BOSTON -- It has been 50 years since the Red Sox captivated their city with the "Impossible Dream" season. But the memories haven't faded away. In fact, they seem to get richer through time.Seventeen members of the 1967 Sox -- led by Triple Crown winner Carl Yastrzemski and American League
BOSTON -- It has been 50 years since the Red Sox captivated their city with the "Impossible Dream" season. But the memories haven't faded away. In fact, they seem to get richer through time.
Seventeen members of the 1967 Sox -- led by Triple Crown winner Carl Yastrzemski and American League Cy Young Award winner Jim Lonborg -- were celebrated in an on-field ceremony prior to Wednesday's game against the Cardinals. Reggie Smith, Rico Petrocelli, Ken "Hawk" Harrelson and Mike Andrews were among the other players who came back for a sweet stroll down memory lane.

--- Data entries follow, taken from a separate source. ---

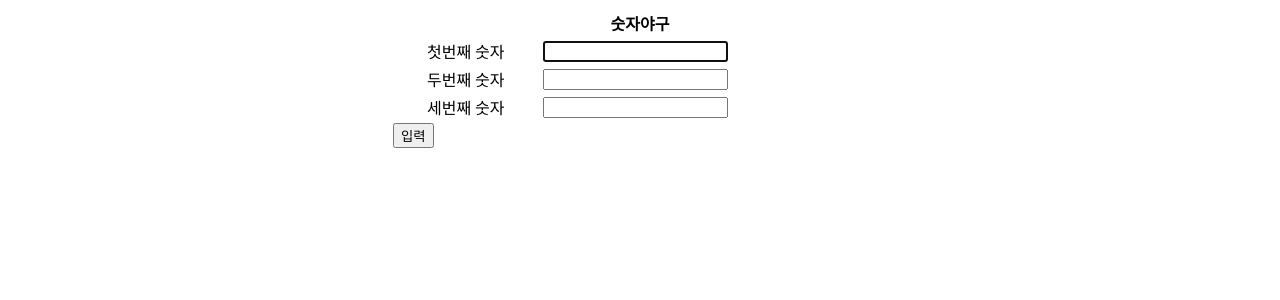
Repository: kmw7691/Soldesk
Page: http://localhost/Nov15_1_NB/HomeController
An editor plug-in stored every save of this project. The page is shown before and after the next save, followed by the edit.
The browser window is 1280 px wide. The pictures show the whole page.
The page is served by Tomcat 9. Other server files are loaded and not shown.

Above is the page before, as saved 2023-11-15 02:02:58.

### Nov15_1_NB/src/main/webapp/nb.jsp
<%@ page language="java" contentType="text/html; charset=UTF-8"
    pageEncoding="UTF-8"%>
<!DOCTYPE html>
<html>
<head>
<meta charset="UTF-8">
<title>nb.jsp</title>
<link rel="stylesheet" href="nb.css">
<script type="text/javascript" src="KwakValidChecker.js"></script>
<script type="text/javascript" src="nbCheck.js"></script>
</head>
<body>
<form action="HomeController" name="nbForm" method="post"
	enctype="multipart/form-data" onsubmit="return checkValid();">
	<table id="nbTbl">
		<tr>
			<th colspan="2">숫자야구</th>
		</tr>
		<tr>
			<td class="td1" align="center">첫번째 숫자</td>
			<td class="td2"><input name="first" maxlength="1"
				autofocus="autofocus" autocomplete="off"></td>
		</tr>
		<tr>
			<td class="td1" align="center">두번째 숫자</td>
			<td class="td2"><input name="second" maxlength="1"
				autofocus="autofocus" autocomplete="off"></td>
		</tr>
		<tr>
			<td class="td1" align="center">세번째 숫자</td>
			<td class="td2"><input name="third" maxlength="1"
				autofocus="autofocus" autocomplete="off"></td>
		</tr>
		<tr><td class="td2"><button>입력</button></td></tr>
	</table>
</form>
</body>
</html>

### Nov15_1_NB/src/main/java/com/kwak/nov151/nbmain/HomeController.java
package com.kwak.nov151.nbmain;

import java.io.IOException;
import javax.servlet.ServletException;
import javax.servlet.annotation.WebServlet;
import javax.servlet.http.HttpServlet;
import javax.servlet.http.HttpServletRequest;
import javax.servlet.http.HttpServletResponse;

@WebServlet("/HomeController")
public class HomeController extends HttpServlet {

	protected void doGet(HttpServletRequest request, HttpServletResponse response) throws ServletException, IOException {
		request.getRequestDispatcher("nb.jsp").forward(request, response);
	}

	protected void doPost(HttpServletRequest request, HttpServletResponse response) throws ServletException, IOException {

	}

}

### Nov15_1_NB/src/main/webapp/nb.css
@charset "UTF-8";

@font-face{
	font-family: "n";
	src: url("n.ttf");
}

#body{
	font-family: "n";
	background-size: 50%;
}

#nbTbl{
	margin-left:auto;
	margin-right: auto;
	width : 500px;
}

#th{
	background-color: #E9FFE0;
	color:#034F83;
	font-size: 30pt;
	height: 50px;
}

#hjTbl .td1{
	background-color:  #D4F4FA;
	font-size: 30pt;
}

#hjTbl .td2{
	background-color:  pink;
	font-size: 30pt;
}

#hjTbl .td2{
	background-color:  pink;
	font-size: 30pt;
}

### Nov15_1_NB/src/main/webapp/KwakValidChecker.js
//KwakValidChecker.js

//개발자가 의도한대로 되하지않으면 true값
//(뭔가 문제가 되면 true, 정상적이면 false인 컨셉)


//<input>넣었을때
//		아무것도 안썼으면 true, 뭐라도썼으면 false
function isEmpty(input){
	return (!input.value);
}


//<input>, 글자 수 넣었을때
function atLeastLetter(input, len){
	return (input.value.length < len);
}


//<input>넣었을때
//		한글/특수문자가 적혀있다면 true, 아니면 false
function containsAnother(input){
	let pass = "1234567890abcdefghijklmnopqrstuvwxyzABCDEFGHIJKLMNOPQRSTUVWXYZ@._";

	let iv = input.value;
	for(let i = 0; i < iv.length; i++){
		if(pass.indexOf(iv[i]) == -1){ //pass에 있는 내용중 내가 쓴 내용이없으면
			return true;
		}
	}
	return false;
}


//<input> x 2넣었을때(pw, pw확인)
//		내용이다르면 true, 같으면 false
function notEqualPw(input1, input2){
	return (input1.value !== input2.value);
}


//<input>, 문자열 세트 넣었을때
//		없으면 true, 있으면 false(입력한 pw에 지정한 문자열이 없는 경우)
function notContains(input, passSet){
	let iv = input.value;
	for(let i = 0; i < passSet.length; i++){
		if(iv.indexOf(passSet[i]) !== -1){
			return false;
		}
	}
	return true;
}


//<input>넣었을때
//		숫자 아닌게 있으면 true, 숫자만 있으면 false
function isNotNumber(input){
	return isNaN(input.value);
}


//<input>, 확장자 넣었을때
//		확장자명 아니면 true, 맞으면 false
function isNotType(input, type){
	//.gif  .png
	type = "." + type;
	return (input.value.indexOf(type) == -1);
}

### Nov15_1_NB/src/main/webapp/nbCheck.js
//nbCheck.js

function checkValid(){
	let fBox = document.mbForm.first;
	let sBox = document.mbForm.second;
	let tBox = document.mbForm.third;

	if(isEmpty(fBox) || isNotNumber(fBox)){
		alert("1번 숫자 재입력 ㄱ");
		fBox.value()="";
		fBox.focus();
		return false
	} else if(isEmpty(sBox) || isNotNumber(sBox)){
		alert("2번 숫자 재입력 ㄱ");
		sBox.value()="";
		sBox.focus();
		return false
	} else if(isEmpty(tBox) || isNotNumber(tBox)){
		alert("3번 숫자 재입력 ㄱ");
		tBox.value()="";
		tBox.focus();
		return false
	}
	return true;
}

After the next save:
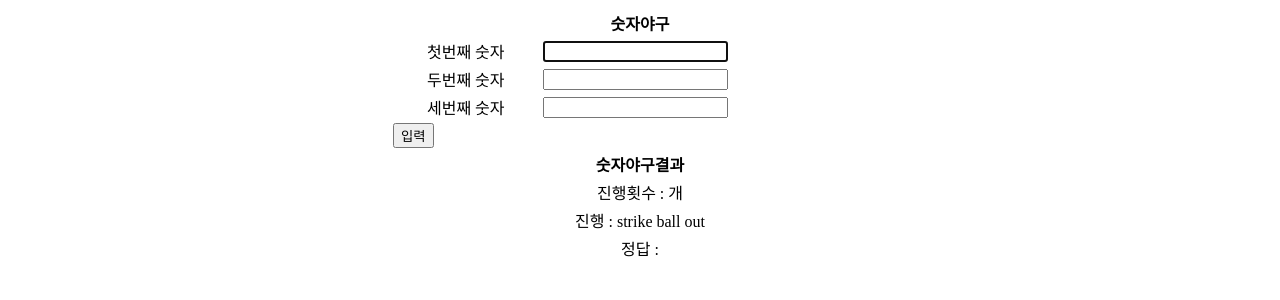
Saved 2 min 43 s later.
--- a/Nov15_1_NB/src/main/webapp/nb.jsp
+++ b/Nov15_1_NB/src/main/webapp/nb.jsp
@@ -32,6 +32,19 @@
 				autofocus="autofocus" autocomplete="off"></td>
 		</tr>
 		<tr><td class="td2"><button>입력</button></td></tr>
+
+		<tr>
+			<th colspan="2">숫자야구결과</th>
+		</tr>
+		<tr>
+			<td class="td1" colspan="2" align="center">진행횟수 : ${count }개</td>
+		</tr>
+		<tr>
+			<td class="td1" colspan="2" align="center">진행 : ${s }strike ${b }ball ${o }out</td>
+		</tr>
+		<tr>
+			<td class="td1" colspan="2" align="center">정답 : ${answer }</td>
+		</tr>
 	</table>
 </form>
 </body>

"Old stories have come up and old memories have come up, and it's just great to be able to have a chance to see all of these guys," said Lonborg.
It was only fitting that the festivities took place with the Cardinals in town. Hall of Famer Bob Gibson was the man who stopped the 1967 Red Sox just one game from winning it all in Game 7 of the World Series.
Lonborg tried to match Gibson on just two days' rest, but it proved to be too tall an order.
But not even that ending seems to diminish the accomplishment of the team that came out of nowhere to win the pennant after many years of being out of contention. When you consider that Boston team was the ultimate underdog, perhaps it was more fitting that they came just short against a loaded St. Louis squad.
"I wouldn't change a thing," said Harrelson.
"I don't think the magic of this Impossible Dream team would have had this same feeling had we won everything," said Lonborg. "It was bittersweet, but if I was a writer, I probably would have written that into the script."
Nobody could have scripted what Yastrzemski would do in the season that defined his Hall of Fame career. Yaz went 7-for-8 in the final two games of the regular season, when the only thing that was on the line was everything.
"You know everything fell into place for me personally the last few weeks of the season," said Yastrzemski. "Because every time I came up, there were men on base. Pitchers couldn't pitch around me, so I had the chance to focus in and hit. If you didn't have men on base, then pitchers could pitch around me."
Five decades later, Yaz's teammates remain awed by his accomplishments. He hit .326 with 44 home runs and 121 RBIs.
"Ted Williams was a good friend of mine, a great hitter. He and [Stan] Musial were arguably the two best hitters that ever lived," said Harrelson. "Neither one of those ever had a year like Yastrzemski had in '67. Never had a year like that. Yaz had the most impactful year on a franchise in the history of the game."
But Yaz is the first to remind people that the role players also made that surreal season possible.
"Everyone down the stretch on that team contributed. It was like somebody different every day," Yastrzemski said. "And that's what it takes to win a pennant. And we were very fortunate that we had 25 guys and all of them contributed."
The enthusiasm of Red Sox fans also sprouted that season and there has been no turning back ever since.
"Definitely," said Lonborg. "We were the ones that sparked the fire, and the fire is now Red Sox Nation, so it's great to be part of all of that."
Ian Browne has covered the Red Sox for MLB.com since 2002. Follow him on Twitter @IanMBrowne and Facebook.